When I started asking questions, things quickly happened. I was referred to as “TERF” ((trans exclusionary radical feminist). Up to this point I hadn't heard of radical feminism. I was told, “Anyone who calls themselves a woman is a woman!” Which was me I pondered the term “C sharp” and found that it didn't suit me because I didn't understand Gender identified. I was told to educate myself. "It is not up to us to teach you." And my comments were deleted, my profile blocked on many sites, some of which I had followed for years.

So I had kind of tried to find some answers online, but now I had to do a new search. I researched “radical feminism”. I looked for discussion groups. I got the idea of Gender as a social construct and it clicked. Suddenly things made sense. I finally found people who helped me answer my questions recommending books, blogs, and articles to read. I finally understood.

There was nothing wrong with me; I was no longer a liberal feminist.

A puzzle comes together

I am still in a process of this. I'm not here to explain radical feminist philosophy, there are enough more educated women than me who do that. There are books. But I can say that by dealing with liberal feminists, I assumed that radical feminists are hateful, narrow-minded people. They are not. Almost every radical feminist I've met is deep and wants a better world for everyone, but first and foremost for women.

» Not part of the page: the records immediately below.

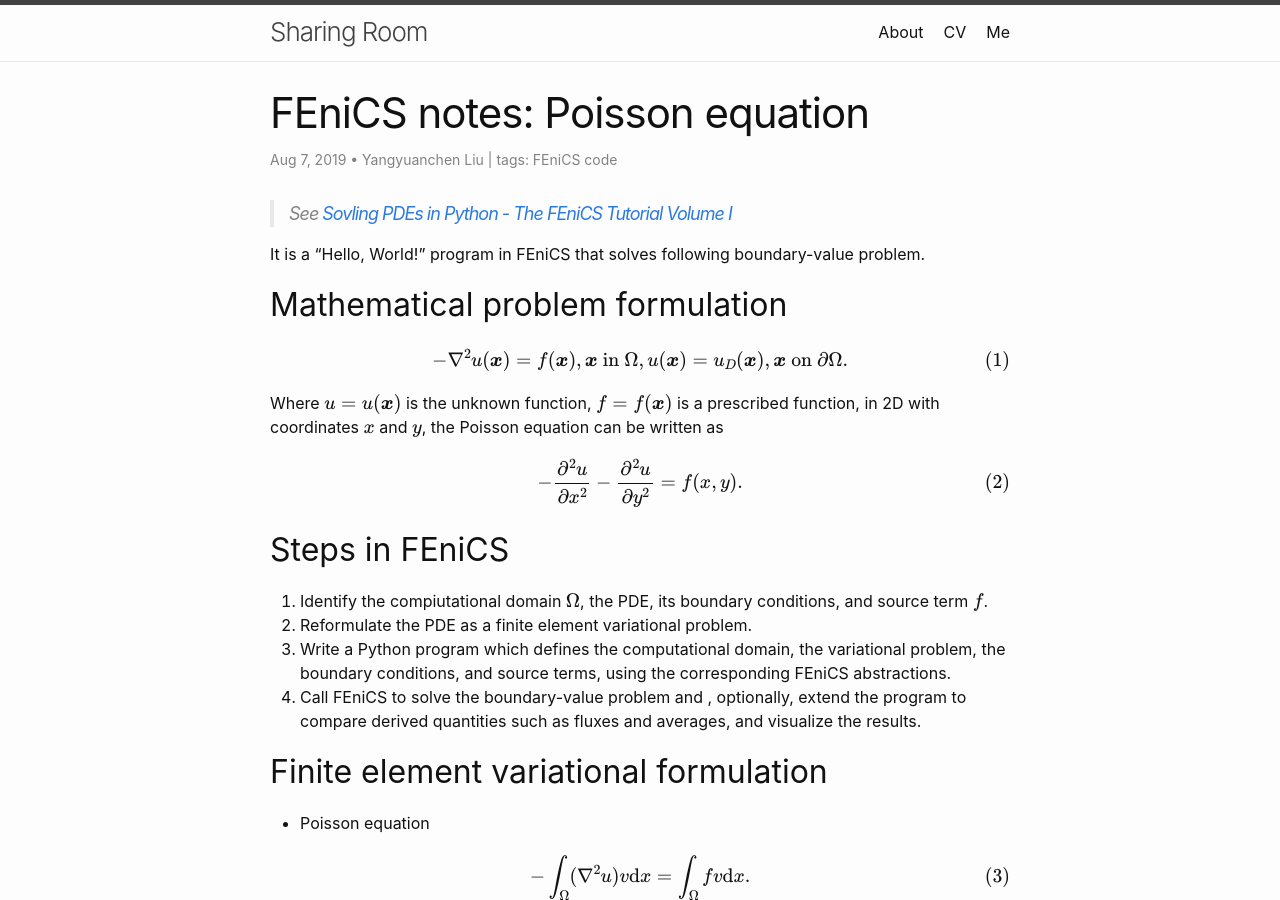
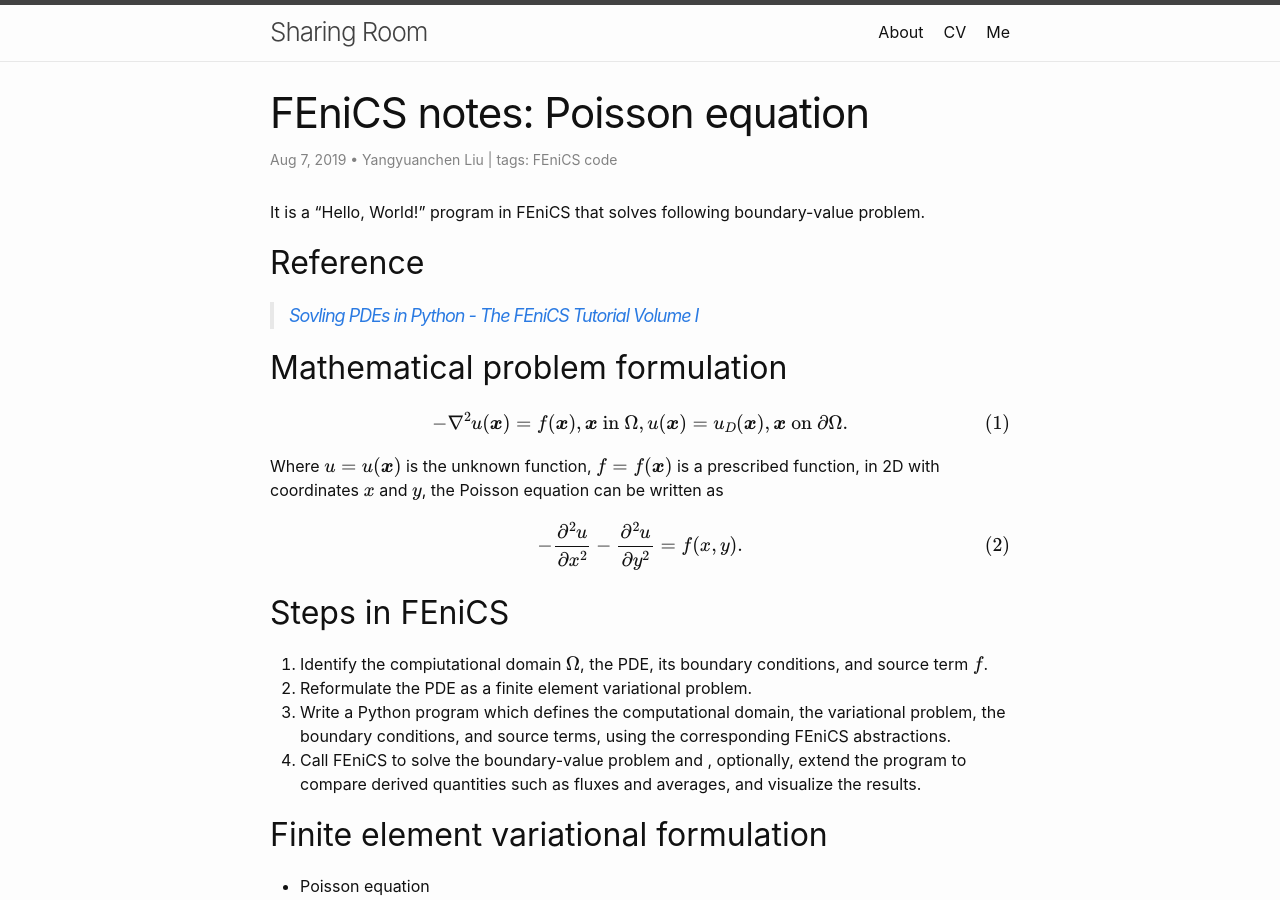
Before and after one commit to lyyc199586/lyyc199586.github.io, a Jekyll site: the page built from _posts/2019-08-07-fenics-poisson.md, in a window 1280 px wide and 900 px high. Built offline with Jekyll 4.4.1, drawn with Linux system fonts in a browser that asks for light colours; formulas are drawn with MathJax 3; comment, search, counter and statistics services are not loaded.

Commit message:
modify excerpts

```diff
--- a/_posts/2019-08-07-fenics-poisson.md
+++ b/_posts/2019-08-07-fenics-poisson.md
@@ -6,9 +6,11 @@ author: Yangyuanchen Liu
 tag: [FEniCS, code]
 ---
 
-> See [Sovling PDEs in Python - The FEniCS Tutorial Volume I](https://fenicsproject.org/pub/tutorial/html/._ftut1004.html)
+It is a "Hello, World!" program in FEniCS that solves following boundary-value problem.
 
-It is a "Hello, World!" program in FEniCS that solves following boundary-value problem.
+## Reference
+
+> [Sovling PDEs in Python - The FEniCS Tutorial Volume I](https://fenicsproject.org/pub/tutorial/html/._ftut1004.html)
 
 ## Mathematical problem formulation
 
```
Also changed, not shown: _posts/2019-07-21-blog-building.md (+10 -9 lines), _posts/2019-08-13-fenics-deflection.md (+4 -2 lines), _posts/2019-09-03-strong-form-for-phase-field.md (+5 -1 lines).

They don't silence women when they talk about their experiences.

If I look back now, I see how liberal feminism in all its forms is failing women and failing me. By centering men and men's needs, women are sidelined. It fails to be a movement that improves the situation of women and becomes a movement that is only about the individual.

Liberal feminism seldom gives history a place. I also never knew an answer to the troubled question: “Why is that so?”. The answers were there for me to read. There is so much we can learn from the feminists before us, but instead of including this, their work is tossed aside and ignored. Reading Gerda Lerner's “The Origin of Patriarchy” taught me more than the entire time I was a liberal feminist.

There is never any recognition of systems of oppression or of women as a class. Instead, each person is in their own special individual bubble, never allowed to be mixed up with others, never seen as a community, and never seen the whole thing in the context of history. Differences are the focus, not our shared experiences as women in a society that values ​​women less than men.

Liberal feminism never addresses who benefits from the system. Male privileges are something that men should (only) examine, but it is never stated that male privilege is dependent on the submission of women. It is never taken into account that we cannot be equal to men [Troublemaker's note: Radical feminism is about women's liberation and not about equality approaches in which the man is used as a yardstick]. There cannot be a class like that of men without the work and support of a sub-class such as that currently made up by women.

Liberal feminism fails to recognize that decisions are not made in a vacuum. We have to do the best we can to live in a world like this, but that doesn't mean every decision is a good one. Women usually choose the lesser evil and often we do not want to be sublime to these choices. If there was another option, most of the time we would take it. Failure to put our decisions in a larger context makes liberal feminism great for the individual in the short term, but it doesn't change the whole system at all. He betrays the most vulnerable women in need in favor of more individual Agency.

But above all, he leaves women in the lurch because he silences us. We are told not to speak about our bodies and life experiences. Instead, we have to submit to others, especially: men.

I was at a point where I had almost completely given up feminism. One day I said "never again!" and deleted every page and blog I came across. But it wasn't the end. Now I find myself surrounded by bright women who are sources of knowledge and experience. I often feel small because of her deep understanding. But I also feel inspired. I am no longer a single individual woman in a world whose rules make no sense. I am about to grasp the world in ways that give me explanations on a larger scale.

I was jolted awake and still have a lot to read.

My feminism will never silence women.

My feminism will never silence women.